Work request >>
The required result is each line of the entries below containing the string "height".

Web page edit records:
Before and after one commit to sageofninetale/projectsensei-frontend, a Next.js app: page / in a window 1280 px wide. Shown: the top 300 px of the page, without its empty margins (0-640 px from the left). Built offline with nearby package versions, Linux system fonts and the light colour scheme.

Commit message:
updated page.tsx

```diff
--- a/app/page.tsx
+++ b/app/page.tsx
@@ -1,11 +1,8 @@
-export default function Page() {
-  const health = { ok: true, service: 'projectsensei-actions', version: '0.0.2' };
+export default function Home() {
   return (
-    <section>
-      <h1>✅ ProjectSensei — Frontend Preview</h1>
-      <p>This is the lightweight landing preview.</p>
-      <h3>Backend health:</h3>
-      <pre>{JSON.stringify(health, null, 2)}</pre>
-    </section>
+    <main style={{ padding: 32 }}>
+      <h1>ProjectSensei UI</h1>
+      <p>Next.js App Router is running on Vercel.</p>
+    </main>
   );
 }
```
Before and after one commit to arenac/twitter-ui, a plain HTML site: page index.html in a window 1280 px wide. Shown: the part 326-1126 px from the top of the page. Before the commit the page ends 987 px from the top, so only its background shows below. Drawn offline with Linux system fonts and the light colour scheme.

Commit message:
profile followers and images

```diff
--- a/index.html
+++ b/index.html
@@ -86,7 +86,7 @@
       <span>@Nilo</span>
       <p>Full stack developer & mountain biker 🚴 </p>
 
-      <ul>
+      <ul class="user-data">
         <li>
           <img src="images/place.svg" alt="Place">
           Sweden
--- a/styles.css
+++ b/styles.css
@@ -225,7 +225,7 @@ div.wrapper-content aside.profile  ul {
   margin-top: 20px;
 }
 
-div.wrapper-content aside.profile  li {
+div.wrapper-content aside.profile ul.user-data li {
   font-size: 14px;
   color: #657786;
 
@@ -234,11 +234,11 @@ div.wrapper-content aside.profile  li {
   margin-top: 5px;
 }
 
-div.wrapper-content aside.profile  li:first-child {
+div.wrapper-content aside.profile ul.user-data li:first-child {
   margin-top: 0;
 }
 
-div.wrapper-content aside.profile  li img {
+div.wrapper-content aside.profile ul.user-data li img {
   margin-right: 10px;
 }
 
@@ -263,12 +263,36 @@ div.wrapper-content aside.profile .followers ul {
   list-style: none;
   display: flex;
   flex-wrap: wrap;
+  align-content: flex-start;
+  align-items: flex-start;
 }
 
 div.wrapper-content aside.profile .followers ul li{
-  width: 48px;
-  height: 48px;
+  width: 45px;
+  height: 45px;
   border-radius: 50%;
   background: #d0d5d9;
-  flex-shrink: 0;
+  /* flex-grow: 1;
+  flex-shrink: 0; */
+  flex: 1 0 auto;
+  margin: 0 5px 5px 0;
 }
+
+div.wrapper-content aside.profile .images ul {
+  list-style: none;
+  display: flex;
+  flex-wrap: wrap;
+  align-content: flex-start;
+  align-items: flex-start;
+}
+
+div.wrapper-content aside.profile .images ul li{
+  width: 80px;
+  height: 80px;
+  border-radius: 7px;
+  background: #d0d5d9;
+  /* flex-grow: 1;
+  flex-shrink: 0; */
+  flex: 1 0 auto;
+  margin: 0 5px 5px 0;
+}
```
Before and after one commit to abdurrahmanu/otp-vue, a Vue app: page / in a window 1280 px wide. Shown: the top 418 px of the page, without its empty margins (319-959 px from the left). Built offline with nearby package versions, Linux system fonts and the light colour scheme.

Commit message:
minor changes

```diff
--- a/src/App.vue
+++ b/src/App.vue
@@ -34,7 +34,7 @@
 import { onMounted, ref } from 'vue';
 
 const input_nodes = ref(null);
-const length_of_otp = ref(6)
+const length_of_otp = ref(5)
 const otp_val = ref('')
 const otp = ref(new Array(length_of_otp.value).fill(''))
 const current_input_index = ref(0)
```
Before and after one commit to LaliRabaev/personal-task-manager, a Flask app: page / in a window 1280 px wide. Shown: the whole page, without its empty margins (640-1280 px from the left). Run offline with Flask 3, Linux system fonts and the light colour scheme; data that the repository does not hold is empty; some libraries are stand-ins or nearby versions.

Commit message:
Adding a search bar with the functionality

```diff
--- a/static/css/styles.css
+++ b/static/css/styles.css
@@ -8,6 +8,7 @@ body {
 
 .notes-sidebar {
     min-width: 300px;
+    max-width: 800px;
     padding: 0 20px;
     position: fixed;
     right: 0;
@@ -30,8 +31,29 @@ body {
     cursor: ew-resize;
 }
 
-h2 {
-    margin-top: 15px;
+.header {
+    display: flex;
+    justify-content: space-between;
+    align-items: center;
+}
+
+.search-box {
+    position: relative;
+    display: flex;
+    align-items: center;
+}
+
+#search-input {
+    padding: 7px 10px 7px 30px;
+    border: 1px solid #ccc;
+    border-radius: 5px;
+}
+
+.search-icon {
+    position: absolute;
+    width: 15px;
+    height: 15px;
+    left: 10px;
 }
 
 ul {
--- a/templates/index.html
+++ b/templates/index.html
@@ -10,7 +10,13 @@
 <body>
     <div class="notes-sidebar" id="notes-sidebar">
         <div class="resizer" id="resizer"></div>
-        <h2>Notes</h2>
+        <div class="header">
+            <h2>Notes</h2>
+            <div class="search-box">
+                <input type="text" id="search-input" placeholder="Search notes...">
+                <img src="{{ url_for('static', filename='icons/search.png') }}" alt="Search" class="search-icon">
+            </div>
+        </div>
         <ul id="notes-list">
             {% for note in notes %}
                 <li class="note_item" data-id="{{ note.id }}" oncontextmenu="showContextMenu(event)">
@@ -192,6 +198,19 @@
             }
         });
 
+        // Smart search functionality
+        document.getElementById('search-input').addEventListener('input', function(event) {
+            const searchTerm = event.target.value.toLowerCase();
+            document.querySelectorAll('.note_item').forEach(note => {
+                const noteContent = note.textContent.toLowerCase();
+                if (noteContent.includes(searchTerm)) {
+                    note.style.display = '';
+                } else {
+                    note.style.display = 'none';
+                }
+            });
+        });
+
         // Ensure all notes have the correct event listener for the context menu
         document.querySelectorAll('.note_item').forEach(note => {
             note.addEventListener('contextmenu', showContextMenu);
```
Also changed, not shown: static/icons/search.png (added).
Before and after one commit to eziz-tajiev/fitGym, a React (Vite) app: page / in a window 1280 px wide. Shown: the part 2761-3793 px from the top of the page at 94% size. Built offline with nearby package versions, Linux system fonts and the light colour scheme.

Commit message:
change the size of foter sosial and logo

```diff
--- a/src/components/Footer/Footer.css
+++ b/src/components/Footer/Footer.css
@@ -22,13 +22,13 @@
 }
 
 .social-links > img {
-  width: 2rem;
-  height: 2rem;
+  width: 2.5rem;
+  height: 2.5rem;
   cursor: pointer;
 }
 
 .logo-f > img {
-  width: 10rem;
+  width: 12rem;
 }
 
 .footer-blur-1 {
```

Result for this task >>
-  height: 48px;
+  height: 45px;
+  height: 80px;
+    height: 15px;
-  height: 2rem;
+  height: 2.5rem;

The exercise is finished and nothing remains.